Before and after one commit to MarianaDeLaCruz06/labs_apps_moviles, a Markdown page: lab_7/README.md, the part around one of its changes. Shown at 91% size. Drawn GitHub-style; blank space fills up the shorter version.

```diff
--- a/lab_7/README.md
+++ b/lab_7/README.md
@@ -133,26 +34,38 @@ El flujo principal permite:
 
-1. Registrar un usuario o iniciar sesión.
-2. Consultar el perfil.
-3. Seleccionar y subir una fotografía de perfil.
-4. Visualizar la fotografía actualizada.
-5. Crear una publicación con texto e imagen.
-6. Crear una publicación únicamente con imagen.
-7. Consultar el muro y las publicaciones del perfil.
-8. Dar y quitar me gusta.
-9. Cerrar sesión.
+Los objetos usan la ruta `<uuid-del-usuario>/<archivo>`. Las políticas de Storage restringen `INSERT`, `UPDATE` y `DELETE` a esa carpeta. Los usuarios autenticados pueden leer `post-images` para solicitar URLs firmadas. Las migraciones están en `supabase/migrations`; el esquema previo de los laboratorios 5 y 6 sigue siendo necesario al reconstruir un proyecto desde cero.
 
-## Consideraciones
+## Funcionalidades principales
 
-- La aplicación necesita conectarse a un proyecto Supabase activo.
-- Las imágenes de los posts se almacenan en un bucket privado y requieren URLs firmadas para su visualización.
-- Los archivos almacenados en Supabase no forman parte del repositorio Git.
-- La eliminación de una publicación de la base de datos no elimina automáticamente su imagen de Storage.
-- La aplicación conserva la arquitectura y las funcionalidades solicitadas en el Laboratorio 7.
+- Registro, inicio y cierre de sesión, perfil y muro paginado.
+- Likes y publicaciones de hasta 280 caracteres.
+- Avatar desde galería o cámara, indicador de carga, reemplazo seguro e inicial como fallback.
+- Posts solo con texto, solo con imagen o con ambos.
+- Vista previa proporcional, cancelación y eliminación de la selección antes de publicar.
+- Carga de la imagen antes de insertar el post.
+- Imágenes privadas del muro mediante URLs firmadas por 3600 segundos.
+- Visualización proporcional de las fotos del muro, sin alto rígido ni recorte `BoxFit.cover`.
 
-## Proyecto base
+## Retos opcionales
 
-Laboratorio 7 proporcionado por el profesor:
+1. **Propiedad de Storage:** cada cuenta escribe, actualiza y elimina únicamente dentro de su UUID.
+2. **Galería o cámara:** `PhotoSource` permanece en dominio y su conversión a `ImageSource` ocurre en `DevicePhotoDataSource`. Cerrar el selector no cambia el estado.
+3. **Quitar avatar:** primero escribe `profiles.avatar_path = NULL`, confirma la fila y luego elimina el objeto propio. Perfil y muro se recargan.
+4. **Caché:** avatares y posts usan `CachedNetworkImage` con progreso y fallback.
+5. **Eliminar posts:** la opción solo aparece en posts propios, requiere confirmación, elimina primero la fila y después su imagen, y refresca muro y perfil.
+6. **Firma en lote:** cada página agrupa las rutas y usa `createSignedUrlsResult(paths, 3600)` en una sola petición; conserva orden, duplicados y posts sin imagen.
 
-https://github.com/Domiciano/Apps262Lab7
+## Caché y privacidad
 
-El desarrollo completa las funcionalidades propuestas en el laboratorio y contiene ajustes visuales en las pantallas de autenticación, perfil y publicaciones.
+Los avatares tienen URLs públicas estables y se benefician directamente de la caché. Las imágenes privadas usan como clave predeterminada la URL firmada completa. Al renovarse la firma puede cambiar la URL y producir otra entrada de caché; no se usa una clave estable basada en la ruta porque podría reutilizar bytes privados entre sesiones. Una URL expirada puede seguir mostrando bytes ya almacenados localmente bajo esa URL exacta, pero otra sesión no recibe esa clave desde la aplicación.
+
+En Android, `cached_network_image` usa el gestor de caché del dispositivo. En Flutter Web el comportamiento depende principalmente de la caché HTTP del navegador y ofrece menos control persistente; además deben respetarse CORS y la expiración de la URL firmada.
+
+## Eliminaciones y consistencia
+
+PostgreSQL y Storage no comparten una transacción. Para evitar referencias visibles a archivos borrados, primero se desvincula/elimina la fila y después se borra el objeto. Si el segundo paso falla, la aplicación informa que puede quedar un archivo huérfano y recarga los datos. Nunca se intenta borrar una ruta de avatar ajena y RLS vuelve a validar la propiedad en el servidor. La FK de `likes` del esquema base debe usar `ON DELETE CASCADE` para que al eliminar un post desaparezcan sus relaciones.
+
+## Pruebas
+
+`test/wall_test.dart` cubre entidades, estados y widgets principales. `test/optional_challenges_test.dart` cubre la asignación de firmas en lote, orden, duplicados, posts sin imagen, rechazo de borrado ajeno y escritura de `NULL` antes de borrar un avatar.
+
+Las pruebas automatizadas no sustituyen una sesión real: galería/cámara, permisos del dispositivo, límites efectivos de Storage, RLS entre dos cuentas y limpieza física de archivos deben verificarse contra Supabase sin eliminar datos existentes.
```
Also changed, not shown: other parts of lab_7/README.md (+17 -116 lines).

***

### [ASSIGNMENT]
Retype the whole of the material word for word.

### [ANSWER BOX]
Before and after one commit to MarianaDeLaCruz06/labs_apps_moviles, a Markdown page: lab_7/README.md, the part around one of its changes. Shown at 91% size. Drawn GitHub-style; blank space fills up the shorter version.

```diff
--- a/lab_7/README.md
+++ b/lab_7/README.md
@@ -133,26 +34,38 @@ El flujo principal permite:
 
-1. Registrar un usuario o iniciar sesión.
-2. Consultar el perfil.
-3. Seleccionar y subir una fotografía de perfil.
-4. Visualizar la fotografía actualizada.
-5. Crear una publicación con texto e imagen.
-6. Crear una publicación únicamente con imagen.
-7. Consultar el muro y las publicaciones del perfil.
-8. Dar y quitar me gusta.
-9. Cerrar sesión.
+Los objetos usan la ruta `<uuid-del-usuario>/<archivo>`. Las políticas de Storage restringen `INSERT`, `UPDATE` y `DELETE` a esa carpeta. Los usuarios autenticados pueden leer `post-images` para solicitar URLs firmadas. Las migraciones están en `supabase/migrations`; el esquema previo de los laboratorios 5 y 6 sigue siendo necesario al reconstruir un proyecto desde cero.
 
-## Consideraciones
+## Funcionalidades principales
 
-- La aplicación necesita conectarse a un proyecto Supabase activo.
-- Las imágenes de los posts se almacenan en un bucket privado y requieren URLs firmadas para su visualización.
-- Los archivos almacenados en Supabase no forman parte del repositorio Git.
-- La eliminación de una publicación de la base de datos no elimina automáticamente su imagen de Storage.
-- La aplicación conserva la arquitectura y las funcionalidades solicitadas en el Laboratorio 7.
+- Registro, inicio y cierre de sesión, perfil y muro paginado.
+- Likes y publicaciones de hasta 280 caracteres.
+- Avatar desde galería o cámara, indicador de carga, reemplazo seguro e inicial como fallback.
+- Posts solo con texto, solo con imagen o con ambos.
+- Vista previa proporcional, cancelación y eliminación de la selección antes de publicar.
+- Carga de la imagen antes de insertar el post.
+- Imágenes privadas del muro mediante URLs firmadas por 3600 segundos.
+- Visualización proporcional de las fotos del muro, sin alto rígido ni recorte `BoxFit.cover`.
 
-## Proyecto base
+## Retos opcionales
 
-Laboratorio 7 proporcionado por el profesor:
+1. **Propiedad de Storage:** cada cuenta escribe, actualiza y elimina únicamente dentro de su UUID.
+2. **Galería o cámara:** `PhotoSource` permanece en dominio y su conversión a `ImageSource` ocurre en `DevicePhotoDataSource`. Cerrar el selector no cambia el estado.
+3. **Quitar avatar:** primero escribe `profiles.avatar_path = NULL`, confirma la fila y luego elimina el objeto propio. Perfil y muro se recargan.
+4. **Caché:** avatares y posts usan `CachedNetworkImage` con progreso y fallback.
+5. **Eliminar posts:** la opción solo aparece en posts propios, requiere confirmación, elimina primero la fila y después su imagen, y refresca muro y perfil.
+6. **Firma en lote:** cada página agrupa las rutas y usa `createSignedUrlsResult(paths, 3600)` en una sola petición; conserva orden, duplicados y posts sin imagen.
 
-https://github.com/Domiciano/Apps262Lab7
+## Caché y privacidad
 
-El desarrollo completa las funcionalidades propuestas en el laboratorio y contiene ajustes visuales en las pantallas de autenticación, perfil y publicaciones.
+Los avatares tienen URLs públicas estables y se benefician directamente de la caché. Las imágenes privadas usan como clave predeterminada la URL firmada completa. Al renovarse la firma puede cambiar la URL y producir otra entrada de caché; no se usa una clave estable basada en la ruta porque podría reutilizar bytes privados entre sesiones. Una URL expirada puede seguir mostrando bytes ya almacenados localmente bajo esa URL exacta, pero otra sesión no recibe esa clave desde la aplicación.
+
+En Android, `cached_network_image` usa el gestor de caché del dispositivo. En Flutter Web el comportamiento depende principalmente de la caché HTTP del navegador y ofrece menos control persistente; además deben respetarse CORS y la expiración de la URL firmada.
+
+## Eliminaciones y consistencia
+
+PostgreSQL y Storage no comparten una transacción. Para evitar referencias visibles a archivos borrados, primero se desvincula/elimina la fila y después se borra el objeto. Si el segundo paso falla, la aplicación informa que puede quedar un archivo huérfano y recarga los datos. Nunca se intenta borrar una ruta de avatar ajena y RLS vuelve a validar la propiedad en el servidor. La FK de `likes` del esquema base debe usar `ON DELETE CASCADE` para que al eliminar un post desaparezcan sus relaciones.
+
+## Pruebas
+
+`test/wall_test.dart` cubre entidades, estados y widgets principales. `test/optional_challenges_test.dart` cubre la asignación de firmas en lote, orden, duplicados, posts sin imagen, rechazo de borrado ajeno y escritura de `NULL` antes de borrar un avatar.
+
+Las pruebas automatizadas no sustituyen una sesión real: galería/cámara, permisos del dispositivo, límites efectivos de Storage, RLS entre dos cuentas y limpieza física de archivos deben verificarse contra Supabase sin eliminar datos existentes.
```
Also changed, not shown: other parts of lab_7/README.md (+17 -116 lines).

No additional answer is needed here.